■ TASK GOAL ■
For every line in the data below, check for the word "hover", then state how many lines have it. Answer with the number only.

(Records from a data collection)
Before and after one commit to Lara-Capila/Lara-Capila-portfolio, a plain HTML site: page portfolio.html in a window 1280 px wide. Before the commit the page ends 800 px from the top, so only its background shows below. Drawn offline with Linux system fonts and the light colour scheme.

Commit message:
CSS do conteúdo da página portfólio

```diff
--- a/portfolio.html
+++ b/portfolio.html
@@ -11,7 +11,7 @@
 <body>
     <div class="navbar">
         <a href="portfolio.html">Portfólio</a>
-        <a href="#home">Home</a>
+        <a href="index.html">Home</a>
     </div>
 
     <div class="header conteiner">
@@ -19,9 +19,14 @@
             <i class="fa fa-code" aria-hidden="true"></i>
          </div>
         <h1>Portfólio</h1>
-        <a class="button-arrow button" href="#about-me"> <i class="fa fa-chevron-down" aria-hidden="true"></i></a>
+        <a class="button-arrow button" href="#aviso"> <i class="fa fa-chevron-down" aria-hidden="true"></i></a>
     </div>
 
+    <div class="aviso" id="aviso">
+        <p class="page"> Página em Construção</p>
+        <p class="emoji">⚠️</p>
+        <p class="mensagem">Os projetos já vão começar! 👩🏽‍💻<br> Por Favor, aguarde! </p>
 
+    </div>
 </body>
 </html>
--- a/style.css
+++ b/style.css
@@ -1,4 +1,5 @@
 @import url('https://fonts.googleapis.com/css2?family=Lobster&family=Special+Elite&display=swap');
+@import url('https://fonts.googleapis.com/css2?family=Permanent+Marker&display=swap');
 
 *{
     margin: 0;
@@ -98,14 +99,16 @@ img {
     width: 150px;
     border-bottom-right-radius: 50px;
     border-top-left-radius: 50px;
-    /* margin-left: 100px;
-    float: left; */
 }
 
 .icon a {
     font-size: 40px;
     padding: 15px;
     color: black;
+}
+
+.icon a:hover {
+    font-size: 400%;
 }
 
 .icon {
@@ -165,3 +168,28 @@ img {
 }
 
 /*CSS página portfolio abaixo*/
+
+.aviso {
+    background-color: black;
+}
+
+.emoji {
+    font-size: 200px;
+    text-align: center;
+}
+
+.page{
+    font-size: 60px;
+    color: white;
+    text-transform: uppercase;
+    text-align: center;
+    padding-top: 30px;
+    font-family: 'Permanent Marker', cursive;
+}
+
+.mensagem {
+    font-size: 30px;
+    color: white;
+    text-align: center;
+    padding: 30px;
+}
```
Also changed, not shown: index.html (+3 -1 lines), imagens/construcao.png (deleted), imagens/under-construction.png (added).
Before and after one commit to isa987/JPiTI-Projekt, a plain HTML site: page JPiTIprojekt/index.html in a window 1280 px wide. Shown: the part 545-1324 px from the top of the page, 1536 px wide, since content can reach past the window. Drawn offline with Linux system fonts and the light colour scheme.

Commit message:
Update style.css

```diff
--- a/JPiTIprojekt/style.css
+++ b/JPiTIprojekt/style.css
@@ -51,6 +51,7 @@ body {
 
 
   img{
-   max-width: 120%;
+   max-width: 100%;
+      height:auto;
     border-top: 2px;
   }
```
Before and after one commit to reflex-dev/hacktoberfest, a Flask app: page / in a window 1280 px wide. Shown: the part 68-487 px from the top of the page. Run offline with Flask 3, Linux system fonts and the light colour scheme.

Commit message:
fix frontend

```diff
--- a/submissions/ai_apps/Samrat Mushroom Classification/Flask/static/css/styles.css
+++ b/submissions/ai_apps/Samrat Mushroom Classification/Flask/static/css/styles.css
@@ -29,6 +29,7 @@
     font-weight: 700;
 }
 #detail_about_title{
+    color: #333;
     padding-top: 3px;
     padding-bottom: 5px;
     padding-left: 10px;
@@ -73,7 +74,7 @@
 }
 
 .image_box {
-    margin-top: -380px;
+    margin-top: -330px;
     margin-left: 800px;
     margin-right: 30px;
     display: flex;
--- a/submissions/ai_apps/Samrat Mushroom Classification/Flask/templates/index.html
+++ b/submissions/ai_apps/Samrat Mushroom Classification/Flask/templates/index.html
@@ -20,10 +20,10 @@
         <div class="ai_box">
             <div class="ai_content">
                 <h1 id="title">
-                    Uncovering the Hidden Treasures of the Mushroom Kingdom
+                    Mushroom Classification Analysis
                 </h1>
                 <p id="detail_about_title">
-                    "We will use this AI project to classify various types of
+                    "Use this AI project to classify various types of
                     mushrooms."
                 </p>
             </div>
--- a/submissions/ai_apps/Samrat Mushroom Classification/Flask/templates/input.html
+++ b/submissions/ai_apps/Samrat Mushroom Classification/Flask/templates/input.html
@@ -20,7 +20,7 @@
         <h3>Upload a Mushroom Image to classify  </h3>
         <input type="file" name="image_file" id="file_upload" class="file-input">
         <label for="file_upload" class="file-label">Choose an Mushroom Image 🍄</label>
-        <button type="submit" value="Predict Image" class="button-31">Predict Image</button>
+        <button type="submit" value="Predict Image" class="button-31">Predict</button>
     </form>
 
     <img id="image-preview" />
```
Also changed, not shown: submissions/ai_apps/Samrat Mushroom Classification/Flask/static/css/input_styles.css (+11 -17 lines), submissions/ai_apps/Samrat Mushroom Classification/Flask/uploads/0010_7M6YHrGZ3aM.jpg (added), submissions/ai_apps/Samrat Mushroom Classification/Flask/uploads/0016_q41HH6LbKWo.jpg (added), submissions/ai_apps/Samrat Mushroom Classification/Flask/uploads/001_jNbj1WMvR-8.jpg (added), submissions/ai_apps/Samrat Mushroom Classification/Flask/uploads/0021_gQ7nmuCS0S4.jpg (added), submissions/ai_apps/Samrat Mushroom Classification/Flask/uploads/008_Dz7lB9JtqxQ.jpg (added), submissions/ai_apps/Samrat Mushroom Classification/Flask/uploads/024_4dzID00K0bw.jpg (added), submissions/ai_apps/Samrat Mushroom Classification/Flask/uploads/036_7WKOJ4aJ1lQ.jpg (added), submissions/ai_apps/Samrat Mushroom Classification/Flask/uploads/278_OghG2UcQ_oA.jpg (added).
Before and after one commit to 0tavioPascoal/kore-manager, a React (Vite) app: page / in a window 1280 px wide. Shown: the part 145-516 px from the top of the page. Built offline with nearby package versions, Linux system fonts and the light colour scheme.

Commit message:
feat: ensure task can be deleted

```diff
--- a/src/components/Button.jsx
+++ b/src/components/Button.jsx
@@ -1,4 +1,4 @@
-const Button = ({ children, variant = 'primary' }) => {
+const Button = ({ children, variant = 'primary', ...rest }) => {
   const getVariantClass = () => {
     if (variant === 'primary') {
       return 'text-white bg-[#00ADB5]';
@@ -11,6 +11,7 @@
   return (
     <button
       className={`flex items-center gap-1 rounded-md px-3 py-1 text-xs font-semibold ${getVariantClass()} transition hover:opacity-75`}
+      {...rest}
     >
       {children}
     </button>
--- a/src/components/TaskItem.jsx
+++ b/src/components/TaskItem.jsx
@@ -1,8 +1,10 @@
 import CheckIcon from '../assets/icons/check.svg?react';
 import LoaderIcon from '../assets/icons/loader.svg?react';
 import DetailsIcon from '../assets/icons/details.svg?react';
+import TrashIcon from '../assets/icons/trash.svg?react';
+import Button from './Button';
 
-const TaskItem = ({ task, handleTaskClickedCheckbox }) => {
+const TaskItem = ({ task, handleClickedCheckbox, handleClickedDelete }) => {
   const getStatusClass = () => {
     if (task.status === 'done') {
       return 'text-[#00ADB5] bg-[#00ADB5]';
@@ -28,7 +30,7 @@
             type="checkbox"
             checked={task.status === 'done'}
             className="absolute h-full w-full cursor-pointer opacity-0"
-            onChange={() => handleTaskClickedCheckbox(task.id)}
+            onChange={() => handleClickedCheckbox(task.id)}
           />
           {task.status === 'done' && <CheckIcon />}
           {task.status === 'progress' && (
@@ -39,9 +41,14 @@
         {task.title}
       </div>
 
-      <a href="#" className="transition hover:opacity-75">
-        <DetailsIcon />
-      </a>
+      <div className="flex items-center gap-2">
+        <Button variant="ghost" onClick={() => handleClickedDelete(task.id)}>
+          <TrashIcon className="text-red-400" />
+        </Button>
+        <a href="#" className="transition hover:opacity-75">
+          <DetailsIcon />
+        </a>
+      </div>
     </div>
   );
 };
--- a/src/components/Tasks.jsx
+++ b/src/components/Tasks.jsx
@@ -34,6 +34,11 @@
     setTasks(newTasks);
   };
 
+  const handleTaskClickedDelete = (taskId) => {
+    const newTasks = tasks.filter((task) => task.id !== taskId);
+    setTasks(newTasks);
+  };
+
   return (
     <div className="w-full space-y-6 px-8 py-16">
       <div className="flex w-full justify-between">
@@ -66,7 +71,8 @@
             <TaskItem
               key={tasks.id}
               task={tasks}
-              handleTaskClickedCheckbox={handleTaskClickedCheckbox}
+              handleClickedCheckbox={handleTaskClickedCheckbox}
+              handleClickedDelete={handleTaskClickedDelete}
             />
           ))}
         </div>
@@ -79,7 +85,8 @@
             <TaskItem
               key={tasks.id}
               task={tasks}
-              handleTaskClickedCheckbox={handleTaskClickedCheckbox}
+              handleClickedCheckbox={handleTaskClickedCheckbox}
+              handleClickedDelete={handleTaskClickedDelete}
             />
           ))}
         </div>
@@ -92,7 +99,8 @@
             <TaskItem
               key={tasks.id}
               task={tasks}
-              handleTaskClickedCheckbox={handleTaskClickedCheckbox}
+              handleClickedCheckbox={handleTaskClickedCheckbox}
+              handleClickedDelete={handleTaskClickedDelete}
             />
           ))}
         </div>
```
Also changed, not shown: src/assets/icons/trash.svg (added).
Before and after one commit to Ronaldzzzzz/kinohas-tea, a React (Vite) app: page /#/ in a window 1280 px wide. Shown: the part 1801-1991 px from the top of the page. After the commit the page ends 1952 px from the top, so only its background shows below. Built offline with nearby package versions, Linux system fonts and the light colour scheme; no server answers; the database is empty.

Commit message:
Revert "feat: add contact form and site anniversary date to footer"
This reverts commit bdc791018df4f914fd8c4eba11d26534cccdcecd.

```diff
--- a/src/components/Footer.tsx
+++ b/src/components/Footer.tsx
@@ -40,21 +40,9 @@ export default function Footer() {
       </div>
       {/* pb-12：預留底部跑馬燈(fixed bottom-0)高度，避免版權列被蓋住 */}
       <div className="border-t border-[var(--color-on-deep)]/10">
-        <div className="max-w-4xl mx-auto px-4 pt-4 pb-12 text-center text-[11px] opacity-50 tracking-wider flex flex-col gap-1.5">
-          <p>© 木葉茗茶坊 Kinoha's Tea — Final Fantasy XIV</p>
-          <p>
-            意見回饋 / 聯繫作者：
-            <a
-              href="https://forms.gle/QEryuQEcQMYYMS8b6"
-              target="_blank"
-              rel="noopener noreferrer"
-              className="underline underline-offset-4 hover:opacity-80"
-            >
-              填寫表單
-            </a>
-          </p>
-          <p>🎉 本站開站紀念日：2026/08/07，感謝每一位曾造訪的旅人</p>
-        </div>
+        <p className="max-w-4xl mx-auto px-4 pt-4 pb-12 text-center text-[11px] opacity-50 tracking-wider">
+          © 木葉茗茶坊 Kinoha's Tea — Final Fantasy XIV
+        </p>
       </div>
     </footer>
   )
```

■ REPLY TO THE EXERCISE ■
5